BEGIN Recorded data

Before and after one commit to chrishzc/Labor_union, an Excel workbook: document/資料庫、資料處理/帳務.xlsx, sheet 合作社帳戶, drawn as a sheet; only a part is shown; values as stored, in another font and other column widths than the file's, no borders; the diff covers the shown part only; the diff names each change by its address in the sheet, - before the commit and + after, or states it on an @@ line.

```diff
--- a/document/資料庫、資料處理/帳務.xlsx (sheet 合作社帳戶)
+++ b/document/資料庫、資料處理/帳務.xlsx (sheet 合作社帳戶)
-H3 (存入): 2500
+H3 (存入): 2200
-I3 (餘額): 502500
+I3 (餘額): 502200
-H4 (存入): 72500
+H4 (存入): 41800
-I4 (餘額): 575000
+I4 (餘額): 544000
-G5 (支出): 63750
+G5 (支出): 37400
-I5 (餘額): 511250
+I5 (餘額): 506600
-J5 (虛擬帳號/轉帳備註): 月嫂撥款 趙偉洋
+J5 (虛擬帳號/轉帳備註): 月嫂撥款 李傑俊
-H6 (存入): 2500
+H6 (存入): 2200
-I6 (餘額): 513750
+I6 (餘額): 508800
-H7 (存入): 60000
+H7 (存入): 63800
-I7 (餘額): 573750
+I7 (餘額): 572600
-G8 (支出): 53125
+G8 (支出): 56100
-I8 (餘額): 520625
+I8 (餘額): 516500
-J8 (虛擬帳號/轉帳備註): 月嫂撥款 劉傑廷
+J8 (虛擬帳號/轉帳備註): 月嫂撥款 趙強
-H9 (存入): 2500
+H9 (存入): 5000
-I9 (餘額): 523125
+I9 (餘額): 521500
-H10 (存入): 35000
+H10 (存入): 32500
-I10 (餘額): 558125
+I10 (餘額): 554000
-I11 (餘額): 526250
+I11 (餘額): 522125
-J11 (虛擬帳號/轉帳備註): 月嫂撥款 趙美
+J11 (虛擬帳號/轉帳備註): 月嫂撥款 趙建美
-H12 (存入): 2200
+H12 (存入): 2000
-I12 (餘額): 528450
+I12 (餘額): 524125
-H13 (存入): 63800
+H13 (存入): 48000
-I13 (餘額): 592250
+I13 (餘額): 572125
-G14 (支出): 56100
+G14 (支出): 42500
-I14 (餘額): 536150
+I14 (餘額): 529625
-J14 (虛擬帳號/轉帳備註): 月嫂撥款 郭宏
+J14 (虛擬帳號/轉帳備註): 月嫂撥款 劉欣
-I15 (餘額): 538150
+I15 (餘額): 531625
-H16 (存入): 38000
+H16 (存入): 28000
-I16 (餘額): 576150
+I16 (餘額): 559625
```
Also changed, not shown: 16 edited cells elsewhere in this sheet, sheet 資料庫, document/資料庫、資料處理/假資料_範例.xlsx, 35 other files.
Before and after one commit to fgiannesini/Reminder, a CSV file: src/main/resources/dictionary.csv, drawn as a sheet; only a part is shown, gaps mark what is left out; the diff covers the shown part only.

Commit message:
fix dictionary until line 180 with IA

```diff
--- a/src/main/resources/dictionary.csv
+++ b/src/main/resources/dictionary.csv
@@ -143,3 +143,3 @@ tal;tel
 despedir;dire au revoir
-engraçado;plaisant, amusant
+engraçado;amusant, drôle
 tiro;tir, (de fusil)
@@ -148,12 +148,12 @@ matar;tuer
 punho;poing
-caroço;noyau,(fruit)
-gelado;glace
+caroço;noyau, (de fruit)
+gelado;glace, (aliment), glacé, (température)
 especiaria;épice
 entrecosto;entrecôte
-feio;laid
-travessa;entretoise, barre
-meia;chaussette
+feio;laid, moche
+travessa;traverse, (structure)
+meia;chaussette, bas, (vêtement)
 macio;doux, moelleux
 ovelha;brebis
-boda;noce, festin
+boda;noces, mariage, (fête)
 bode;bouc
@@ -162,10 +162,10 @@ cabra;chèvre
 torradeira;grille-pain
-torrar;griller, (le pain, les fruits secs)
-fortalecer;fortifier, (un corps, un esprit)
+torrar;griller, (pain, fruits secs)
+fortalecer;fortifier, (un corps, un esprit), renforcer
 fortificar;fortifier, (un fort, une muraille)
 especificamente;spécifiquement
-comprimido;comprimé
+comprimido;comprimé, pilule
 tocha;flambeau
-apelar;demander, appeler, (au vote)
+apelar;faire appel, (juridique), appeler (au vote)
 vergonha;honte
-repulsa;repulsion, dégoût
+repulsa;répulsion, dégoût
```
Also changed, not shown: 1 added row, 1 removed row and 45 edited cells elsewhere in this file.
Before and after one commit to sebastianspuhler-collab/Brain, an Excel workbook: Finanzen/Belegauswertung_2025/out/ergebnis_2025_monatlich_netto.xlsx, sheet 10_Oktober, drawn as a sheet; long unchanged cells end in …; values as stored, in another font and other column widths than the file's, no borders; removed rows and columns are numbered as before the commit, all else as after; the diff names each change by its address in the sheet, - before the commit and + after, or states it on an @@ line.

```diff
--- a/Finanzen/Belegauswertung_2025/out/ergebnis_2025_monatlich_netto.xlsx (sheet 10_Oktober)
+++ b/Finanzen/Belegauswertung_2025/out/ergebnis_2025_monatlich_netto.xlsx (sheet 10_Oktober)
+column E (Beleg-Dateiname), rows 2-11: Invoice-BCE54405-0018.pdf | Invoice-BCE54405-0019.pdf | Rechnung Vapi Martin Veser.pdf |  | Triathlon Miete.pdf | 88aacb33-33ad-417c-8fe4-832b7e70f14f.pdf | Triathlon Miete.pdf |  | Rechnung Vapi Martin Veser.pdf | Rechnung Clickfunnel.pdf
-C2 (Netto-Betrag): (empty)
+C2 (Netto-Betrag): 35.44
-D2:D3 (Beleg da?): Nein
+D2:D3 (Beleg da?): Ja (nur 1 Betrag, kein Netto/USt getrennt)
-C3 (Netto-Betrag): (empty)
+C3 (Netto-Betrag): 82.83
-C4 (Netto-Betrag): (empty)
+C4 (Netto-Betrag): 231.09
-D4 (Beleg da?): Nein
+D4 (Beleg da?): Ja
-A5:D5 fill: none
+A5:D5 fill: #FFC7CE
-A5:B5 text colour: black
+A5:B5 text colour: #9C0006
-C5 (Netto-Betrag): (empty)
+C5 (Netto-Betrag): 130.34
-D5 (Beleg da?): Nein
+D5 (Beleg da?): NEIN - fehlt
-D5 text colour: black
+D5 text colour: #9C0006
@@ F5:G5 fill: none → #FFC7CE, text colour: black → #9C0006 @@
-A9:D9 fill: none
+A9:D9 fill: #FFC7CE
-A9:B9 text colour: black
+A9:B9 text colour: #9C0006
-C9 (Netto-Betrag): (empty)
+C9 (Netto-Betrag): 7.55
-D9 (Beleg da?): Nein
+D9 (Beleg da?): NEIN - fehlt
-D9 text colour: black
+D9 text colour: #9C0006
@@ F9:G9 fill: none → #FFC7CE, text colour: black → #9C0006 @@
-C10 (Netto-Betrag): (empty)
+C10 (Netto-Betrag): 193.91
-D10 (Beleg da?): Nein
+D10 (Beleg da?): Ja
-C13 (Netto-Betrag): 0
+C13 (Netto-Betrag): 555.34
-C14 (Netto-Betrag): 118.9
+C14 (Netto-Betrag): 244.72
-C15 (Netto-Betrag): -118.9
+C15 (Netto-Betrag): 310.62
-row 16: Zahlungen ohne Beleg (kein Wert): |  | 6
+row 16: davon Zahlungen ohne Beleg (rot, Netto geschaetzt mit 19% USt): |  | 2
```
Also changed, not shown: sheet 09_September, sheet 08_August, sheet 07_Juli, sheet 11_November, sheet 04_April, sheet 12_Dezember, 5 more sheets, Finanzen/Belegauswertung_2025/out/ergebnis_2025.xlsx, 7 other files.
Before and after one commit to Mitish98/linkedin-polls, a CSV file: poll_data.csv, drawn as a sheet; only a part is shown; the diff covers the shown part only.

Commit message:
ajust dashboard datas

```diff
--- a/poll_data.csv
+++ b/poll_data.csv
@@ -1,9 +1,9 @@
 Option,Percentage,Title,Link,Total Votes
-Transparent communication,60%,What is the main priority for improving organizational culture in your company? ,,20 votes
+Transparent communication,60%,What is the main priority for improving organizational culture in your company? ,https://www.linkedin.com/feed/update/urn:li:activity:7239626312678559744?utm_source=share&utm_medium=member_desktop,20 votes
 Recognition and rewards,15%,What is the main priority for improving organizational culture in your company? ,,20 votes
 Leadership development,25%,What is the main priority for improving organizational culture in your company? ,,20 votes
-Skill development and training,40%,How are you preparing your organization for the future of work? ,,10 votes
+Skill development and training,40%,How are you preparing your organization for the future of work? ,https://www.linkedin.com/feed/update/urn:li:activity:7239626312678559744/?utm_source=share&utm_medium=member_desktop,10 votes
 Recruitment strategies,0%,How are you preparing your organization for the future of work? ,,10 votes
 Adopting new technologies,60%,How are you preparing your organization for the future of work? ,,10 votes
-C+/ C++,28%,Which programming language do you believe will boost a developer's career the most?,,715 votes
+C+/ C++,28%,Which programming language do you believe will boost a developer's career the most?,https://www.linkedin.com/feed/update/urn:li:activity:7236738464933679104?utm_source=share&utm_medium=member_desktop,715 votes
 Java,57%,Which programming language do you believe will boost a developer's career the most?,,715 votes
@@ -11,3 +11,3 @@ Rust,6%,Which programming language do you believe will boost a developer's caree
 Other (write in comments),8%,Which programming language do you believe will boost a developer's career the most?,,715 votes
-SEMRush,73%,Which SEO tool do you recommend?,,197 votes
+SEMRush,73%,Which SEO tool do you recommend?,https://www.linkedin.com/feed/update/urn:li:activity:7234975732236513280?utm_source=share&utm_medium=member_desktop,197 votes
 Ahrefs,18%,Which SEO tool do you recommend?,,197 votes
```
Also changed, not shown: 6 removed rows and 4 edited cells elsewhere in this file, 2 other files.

END Recorded data

**Task instructions**
What lines in the records above include the string "recommend"? Copy each one.

**Answer to the exercise**
-SEMRush,73%,Which SEO tool do you recommend?,,197 votes
+SEMRush,73%,Which SEO tool do you recommend?,https://www.linkedin.com/feed/update/urn:li:activity:7234975732236513280?utm_source=share&utm_medium=member_desktop,197 votes
 Ahrefs,18%,Which SEO tool do you recommend?,,197 votes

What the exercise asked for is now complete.